[EXERCISE DETAILS]: Check each line of the entries below for the string "href"; copy every line where it appears.

[MATERIAL SHOWN]:
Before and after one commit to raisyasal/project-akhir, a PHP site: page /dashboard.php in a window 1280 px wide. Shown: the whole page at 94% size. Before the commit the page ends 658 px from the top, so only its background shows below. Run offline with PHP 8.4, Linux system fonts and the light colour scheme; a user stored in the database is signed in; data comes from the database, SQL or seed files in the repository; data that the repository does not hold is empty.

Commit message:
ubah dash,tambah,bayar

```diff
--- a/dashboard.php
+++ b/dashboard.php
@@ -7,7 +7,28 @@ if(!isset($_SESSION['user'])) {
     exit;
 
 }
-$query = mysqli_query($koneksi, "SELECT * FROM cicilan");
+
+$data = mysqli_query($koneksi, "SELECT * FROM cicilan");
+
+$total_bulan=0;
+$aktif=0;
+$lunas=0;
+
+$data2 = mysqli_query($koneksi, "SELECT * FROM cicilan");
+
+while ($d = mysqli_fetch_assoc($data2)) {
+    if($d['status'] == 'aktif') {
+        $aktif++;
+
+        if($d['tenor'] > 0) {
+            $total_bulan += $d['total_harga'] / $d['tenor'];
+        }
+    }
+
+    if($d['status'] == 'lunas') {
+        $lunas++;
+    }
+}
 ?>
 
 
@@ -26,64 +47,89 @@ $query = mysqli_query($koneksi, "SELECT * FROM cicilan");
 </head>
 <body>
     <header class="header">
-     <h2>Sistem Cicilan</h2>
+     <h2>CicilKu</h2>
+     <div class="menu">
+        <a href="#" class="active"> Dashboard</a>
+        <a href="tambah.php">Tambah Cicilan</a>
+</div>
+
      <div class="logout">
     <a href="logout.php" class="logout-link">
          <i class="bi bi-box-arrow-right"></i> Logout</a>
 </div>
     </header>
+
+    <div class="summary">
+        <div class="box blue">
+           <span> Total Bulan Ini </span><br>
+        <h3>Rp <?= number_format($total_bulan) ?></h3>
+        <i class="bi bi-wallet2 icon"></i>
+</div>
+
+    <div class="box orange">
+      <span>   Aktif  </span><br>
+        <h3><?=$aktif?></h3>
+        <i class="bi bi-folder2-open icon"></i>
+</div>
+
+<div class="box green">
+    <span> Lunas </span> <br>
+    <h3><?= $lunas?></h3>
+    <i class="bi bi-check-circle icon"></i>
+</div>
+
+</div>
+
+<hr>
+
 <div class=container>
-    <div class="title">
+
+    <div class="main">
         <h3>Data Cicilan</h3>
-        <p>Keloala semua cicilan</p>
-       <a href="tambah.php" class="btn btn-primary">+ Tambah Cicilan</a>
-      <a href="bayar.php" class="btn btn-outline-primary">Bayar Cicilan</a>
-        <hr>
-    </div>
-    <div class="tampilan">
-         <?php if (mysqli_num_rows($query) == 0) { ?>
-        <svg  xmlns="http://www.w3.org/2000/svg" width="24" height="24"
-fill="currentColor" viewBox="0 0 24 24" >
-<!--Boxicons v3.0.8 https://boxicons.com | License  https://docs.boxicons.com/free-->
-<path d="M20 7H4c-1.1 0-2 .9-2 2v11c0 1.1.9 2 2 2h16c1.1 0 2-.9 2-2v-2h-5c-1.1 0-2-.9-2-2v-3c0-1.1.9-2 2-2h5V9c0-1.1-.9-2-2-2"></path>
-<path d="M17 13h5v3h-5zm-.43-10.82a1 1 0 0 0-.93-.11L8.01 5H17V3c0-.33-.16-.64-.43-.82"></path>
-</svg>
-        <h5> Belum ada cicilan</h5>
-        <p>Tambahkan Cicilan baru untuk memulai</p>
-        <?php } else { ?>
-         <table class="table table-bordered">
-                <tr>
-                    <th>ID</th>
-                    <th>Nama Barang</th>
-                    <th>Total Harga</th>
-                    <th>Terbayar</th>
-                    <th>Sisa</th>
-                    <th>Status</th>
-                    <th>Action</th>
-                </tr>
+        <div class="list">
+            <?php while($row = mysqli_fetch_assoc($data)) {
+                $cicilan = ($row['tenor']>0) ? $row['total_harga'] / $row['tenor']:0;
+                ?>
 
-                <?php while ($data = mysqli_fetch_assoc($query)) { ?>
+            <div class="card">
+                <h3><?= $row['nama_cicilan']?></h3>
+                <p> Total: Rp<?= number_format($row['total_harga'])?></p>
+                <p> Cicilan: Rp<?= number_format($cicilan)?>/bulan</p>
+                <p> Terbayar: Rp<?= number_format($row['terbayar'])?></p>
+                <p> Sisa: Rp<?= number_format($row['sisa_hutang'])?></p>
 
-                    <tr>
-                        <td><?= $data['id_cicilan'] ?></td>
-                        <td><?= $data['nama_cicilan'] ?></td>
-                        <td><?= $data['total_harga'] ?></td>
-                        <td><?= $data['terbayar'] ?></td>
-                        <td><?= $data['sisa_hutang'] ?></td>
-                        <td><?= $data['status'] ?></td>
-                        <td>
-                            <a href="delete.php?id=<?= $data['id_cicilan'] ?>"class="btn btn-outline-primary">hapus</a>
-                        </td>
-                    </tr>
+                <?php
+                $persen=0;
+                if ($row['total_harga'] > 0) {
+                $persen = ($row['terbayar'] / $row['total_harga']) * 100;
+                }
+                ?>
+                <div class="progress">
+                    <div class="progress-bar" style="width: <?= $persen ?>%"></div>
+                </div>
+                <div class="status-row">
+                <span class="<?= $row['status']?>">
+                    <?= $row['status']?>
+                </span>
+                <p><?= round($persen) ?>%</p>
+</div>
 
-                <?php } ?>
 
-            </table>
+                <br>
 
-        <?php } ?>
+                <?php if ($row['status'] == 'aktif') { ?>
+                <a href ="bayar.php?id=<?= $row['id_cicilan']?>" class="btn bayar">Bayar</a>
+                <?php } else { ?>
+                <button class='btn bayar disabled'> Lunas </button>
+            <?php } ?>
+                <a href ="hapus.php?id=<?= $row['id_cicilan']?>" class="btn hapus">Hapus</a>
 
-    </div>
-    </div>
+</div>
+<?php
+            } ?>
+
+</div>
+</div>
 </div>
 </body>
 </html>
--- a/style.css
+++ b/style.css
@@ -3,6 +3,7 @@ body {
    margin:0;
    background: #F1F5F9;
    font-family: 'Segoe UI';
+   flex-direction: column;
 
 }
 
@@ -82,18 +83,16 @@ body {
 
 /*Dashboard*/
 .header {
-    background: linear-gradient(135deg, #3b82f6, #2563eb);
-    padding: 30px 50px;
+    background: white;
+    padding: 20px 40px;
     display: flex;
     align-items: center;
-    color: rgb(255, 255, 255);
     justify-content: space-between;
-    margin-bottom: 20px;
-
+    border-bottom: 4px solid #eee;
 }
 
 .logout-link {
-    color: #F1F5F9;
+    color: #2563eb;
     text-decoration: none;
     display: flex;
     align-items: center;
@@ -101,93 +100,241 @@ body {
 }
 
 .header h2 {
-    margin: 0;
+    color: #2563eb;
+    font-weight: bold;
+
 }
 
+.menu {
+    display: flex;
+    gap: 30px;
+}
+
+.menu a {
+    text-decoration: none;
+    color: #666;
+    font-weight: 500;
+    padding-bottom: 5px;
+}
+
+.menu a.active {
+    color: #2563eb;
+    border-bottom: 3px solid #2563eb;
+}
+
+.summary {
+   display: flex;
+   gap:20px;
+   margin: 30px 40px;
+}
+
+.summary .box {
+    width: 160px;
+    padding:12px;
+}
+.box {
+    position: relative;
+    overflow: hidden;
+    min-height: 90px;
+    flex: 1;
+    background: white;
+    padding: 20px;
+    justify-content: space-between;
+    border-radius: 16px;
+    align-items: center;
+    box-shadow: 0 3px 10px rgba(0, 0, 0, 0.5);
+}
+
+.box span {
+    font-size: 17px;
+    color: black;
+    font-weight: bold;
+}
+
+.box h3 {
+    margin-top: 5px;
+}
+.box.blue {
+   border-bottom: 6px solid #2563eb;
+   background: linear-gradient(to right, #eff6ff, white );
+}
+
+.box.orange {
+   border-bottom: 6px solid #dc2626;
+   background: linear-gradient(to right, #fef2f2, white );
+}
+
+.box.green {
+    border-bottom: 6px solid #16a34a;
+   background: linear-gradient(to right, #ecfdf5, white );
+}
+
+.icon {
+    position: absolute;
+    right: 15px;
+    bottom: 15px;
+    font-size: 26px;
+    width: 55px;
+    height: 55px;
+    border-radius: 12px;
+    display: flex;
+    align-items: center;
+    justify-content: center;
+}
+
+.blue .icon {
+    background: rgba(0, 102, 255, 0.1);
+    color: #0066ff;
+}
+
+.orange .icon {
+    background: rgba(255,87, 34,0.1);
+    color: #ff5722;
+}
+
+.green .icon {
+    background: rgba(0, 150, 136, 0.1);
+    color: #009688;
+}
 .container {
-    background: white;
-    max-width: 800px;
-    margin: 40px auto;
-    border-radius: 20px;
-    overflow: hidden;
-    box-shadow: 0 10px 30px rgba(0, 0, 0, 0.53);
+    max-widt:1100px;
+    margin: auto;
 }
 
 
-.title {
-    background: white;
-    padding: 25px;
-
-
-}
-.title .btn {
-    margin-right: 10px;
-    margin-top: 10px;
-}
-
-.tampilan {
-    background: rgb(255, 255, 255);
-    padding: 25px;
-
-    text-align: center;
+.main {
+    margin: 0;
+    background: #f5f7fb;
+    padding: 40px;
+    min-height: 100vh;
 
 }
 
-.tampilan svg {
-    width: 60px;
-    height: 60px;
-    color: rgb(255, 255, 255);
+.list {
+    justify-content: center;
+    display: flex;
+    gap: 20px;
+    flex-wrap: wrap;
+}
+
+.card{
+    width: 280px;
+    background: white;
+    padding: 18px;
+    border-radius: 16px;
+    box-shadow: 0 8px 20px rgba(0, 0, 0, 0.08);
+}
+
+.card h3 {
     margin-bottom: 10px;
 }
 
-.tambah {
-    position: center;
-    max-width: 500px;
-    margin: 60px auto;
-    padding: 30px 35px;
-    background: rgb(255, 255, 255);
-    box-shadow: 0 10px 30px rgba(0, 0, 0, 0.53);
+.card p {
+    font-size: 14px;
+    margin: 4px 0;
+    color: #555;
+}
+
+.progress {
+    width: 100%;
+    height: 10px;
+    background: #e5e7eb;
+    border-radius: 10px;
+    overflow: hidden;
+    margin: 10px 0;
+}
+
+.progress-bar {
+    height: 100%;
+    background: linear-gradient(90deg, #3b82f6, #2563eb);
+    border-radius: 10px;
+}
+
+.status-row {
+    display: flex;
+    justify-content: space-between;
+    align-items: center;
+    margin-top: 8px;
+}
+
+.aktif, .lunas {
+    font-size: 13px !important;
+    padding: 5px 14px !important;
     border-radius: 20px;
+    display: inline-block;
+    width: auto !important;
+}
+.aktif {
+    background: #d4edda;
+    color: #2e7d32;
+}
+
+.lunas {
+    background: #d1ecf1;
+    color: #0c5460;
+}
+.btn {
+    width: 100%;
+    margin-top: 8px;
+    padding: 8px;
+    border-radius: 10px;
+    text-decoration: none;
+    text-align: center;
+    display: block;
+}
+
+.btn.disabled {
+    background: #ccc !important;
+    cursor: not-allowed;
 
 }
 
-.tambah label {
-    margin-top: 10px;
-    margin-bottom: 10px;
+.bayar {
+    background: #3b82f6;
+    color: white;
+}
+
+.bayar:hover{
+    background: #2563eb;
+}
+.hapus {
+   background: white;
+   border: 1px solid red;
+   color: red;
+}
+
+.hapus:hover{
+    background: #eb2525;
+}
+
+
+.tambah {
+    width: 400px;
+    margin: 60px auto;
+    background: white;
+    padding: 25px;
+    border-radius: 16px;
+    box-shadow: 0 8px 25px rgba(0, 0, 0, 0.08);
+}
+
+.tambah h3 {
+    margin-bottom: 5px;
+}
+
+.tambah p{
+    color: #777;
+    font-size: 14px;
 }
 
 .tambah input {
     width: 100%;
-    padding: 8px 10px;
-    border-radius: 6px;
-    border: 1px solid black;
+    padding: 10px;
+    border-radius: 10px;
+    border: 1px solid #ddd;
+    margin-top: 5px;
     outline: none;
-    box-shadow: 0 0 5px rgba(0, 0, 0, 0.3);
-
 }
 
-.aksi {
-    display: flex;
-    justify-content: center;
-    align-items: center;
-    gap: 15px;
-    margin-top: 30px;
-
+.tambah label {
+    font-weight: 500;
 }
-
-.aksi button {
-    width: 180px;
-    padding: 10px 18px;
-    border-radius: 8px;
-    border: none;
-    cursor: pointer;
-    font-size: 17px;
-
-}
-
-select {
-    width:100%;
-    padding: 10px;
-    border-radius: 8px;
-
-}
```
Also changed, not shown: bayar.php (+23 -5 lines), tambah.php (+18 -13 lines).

[ANSWER BELOW]:
+        <a href="#" class="active"> Dashboard</a>
+        <a href="tambah.php">Tambah Cicilan</a>
     <a href="logout.php" class="logout-link">
-       <a href="tambah.php" class="btn btn-primary">+ Tambah Cicilan</a>
-      <a href="bayar.php" class="btn btn-outline-primary">Bayar Cicilan</a>
-                            <a href="delete.php?id=<?= $data['id_cicilan'] ?>"class="btn btn-outline-primary">hapus</a>
+                <a href ="bayar.php?id=<?= $row['id_cicilan']?>" class="btn bayar">Bayar</a>
+                <a href ="hapus.php?id=<?= $row['id_cicilan']?>" class="btn hapus">Hapus</a>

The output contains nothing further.